Mount Greylock Books LLC has published States of the Union: The History of the United States through Presidential Addresses, 1789-2023.   St...

Friday, November 28, 2014

Women's rights, economic rights, and human rights

For the past forty  years, as I've often noted, the left has been obsessed with the rights of less well of groups: black Americans, women, gays, and others.  And indeed, in some respects they have made great progress towards achieving full rights for these groups.  Gays in particular can now come out of the closet, form relationships, and even marry in most of the country.  Both women and minorities are far more represented in management and the professions, even though their champions claim that they are still underrepresented.  They also hold more public offices.  The elite of America, in short, is far more integrated by gender and race than it has ever been before.  Yet meanwhile, the elite has become much richer relative to the population, the economically lower half of the population has essentially no wealth, and uneducated people have lost the opportunities for job security and a reasonable life that they enjoyed before the de-industrialization of America.

A number of stories that I have read recently suggest to me that the gains of women, in particular, have been limited to a relatively small portion of the population, precisely because of increasing economic inequality.  The first, oddly enough, is the Ray Rice case, and related stories about the plight of NFL wives that have appeared in its wake.  With rare exceptions, NFL players come from relatively poor backgrounds.  The few college football players who actually make it into the league suddenly enjoy undreamed of wealth,. which makes it easy for them to induce young women of relatively modest backgrounds to live with an marry them.  The women seem to be willing to do so without any kind of prenuptial agreement that would do something to assure their economic future if their relationship goes badly.   (Perhaps some young women would like to do this, and a few may do so, but there is no shortage of those who will not.)  And thus, the economic pressure to remain within an abusive relationship becomes tremendous.  Rice's wife did not want the courts to take more severe legal action against her husband, and she issued a statement regretting that the NFL had become interested in the case.  Rice has raised her well up the economic ladder, and she presumably has no way of getting there on her own.  If professional athletes were compensated at a more modest rate, and good long-term jobs were available to the general population, these situations would not arise so much.  Money simply gives some individuals too much power over others.  (This morning's paper informs me that the NFL's arbitrator--a female judge--has overturned Rice's suspension on the grounds that he could not be punished twice for the same offense.   The lynch mob mentality that now dominates the media and university life still occasionally runs up against the protection of the legal system.

A second story concerned female undergraduates at leading universities.  Burdened by the disgraceful cost of higher education, a number of them are making ends meet, it seems, by finding older, wealthy male protectors on web sites who will pay very handsomely for casual sexual encounters.  I was immediately struck by the 19th-century flavor of these arrangements.

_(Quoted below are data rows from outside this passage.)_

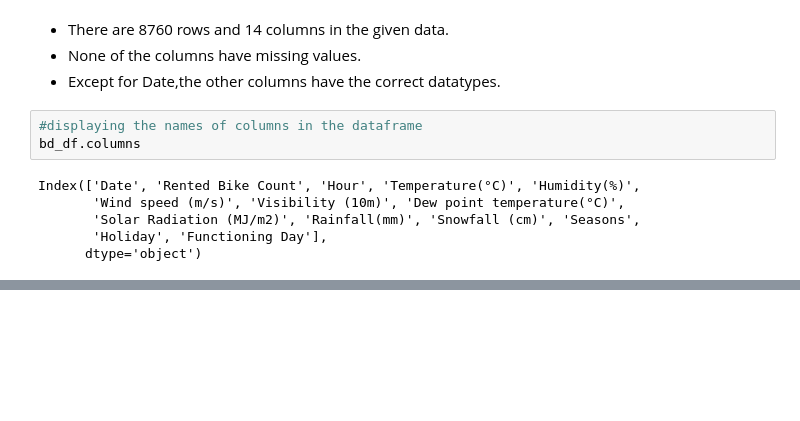
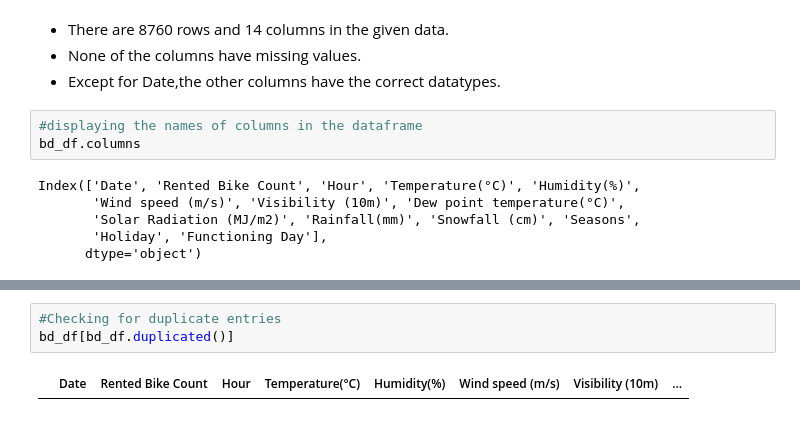
Before and after one commit to RadhikaRM/BikeShareDemandprediction, a Jupyter notebook: Bike_Sharing_Prediction.ipynb, the cells around one changed output, grey strips where cells are left out. Cells and saved outputs as stored; diff of their text form; blank space fills up the shorter version.

```diff
--- a/Bike_Sharing_Prediction.ipynb
+++ b/Bike_Sharing_Prediction.ipynb
@@ -93,0 +132,5 @@ Index(['Date', 'Rented Bike Count', 'Hour', 'Temperature(°C)', 'Humidity(%)',
+# %%
+#Checking for duplicate entries
+bd_df[bd_df.duplicated()]
+# %% [output]
+|  | Date | Rented Bike Count | Hour | Temperature(°C) | Humidity(%) | Wind speed (m/s) | Visibility (10m) | ... |
```
Also changed, not shown: parts of 12 cells of this notebook.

Balzac's novels are full of them, even though the kept women he describes simply want to live in luxury, rather than pay for the education that is the price of admission to the elite. Thomas Piketty has shown that we are returning to 19th-century levels of income inequality, and we should therefore not be surprised to see older patterns of behavior re-emerge.   Ironically, while colleges become more and more concerned about sexual assault on campus, their tuition has risen so high that some of their female students apparently find it necessary to sell themselves off campus.  Once again we see that questions of gender equity cannot be separated from economic questions.

For forty years our society has focused on individual self-fulfillment, rather than the good of the larger community, the nation, or often, even the family.  More adults now do without families, probably, than at any moment in recorded history.  Yes, many families in earlier periods were dysfunctional and abusive, and many older gender roles were highly restrictive.  Yet at some point, I feel, things will begin to turn around--because of economic incentives.  With fewer and fewer good jobs, young people may find it worthwhile to marry and pool their resources earlier in life.  Similarly, on a completely different front, news forms of communally available transportation are emerging, and mass transit may be expanded, simply because so many people can no longer afford their own car.  We have created enormous wealth over the past few decades but it is now concentrated to an extent not seen for 100 years.  That will, I think, lead to more pooling of resources, first at the individual level, and later, perhaps, in cities and states, and even in the nation at large.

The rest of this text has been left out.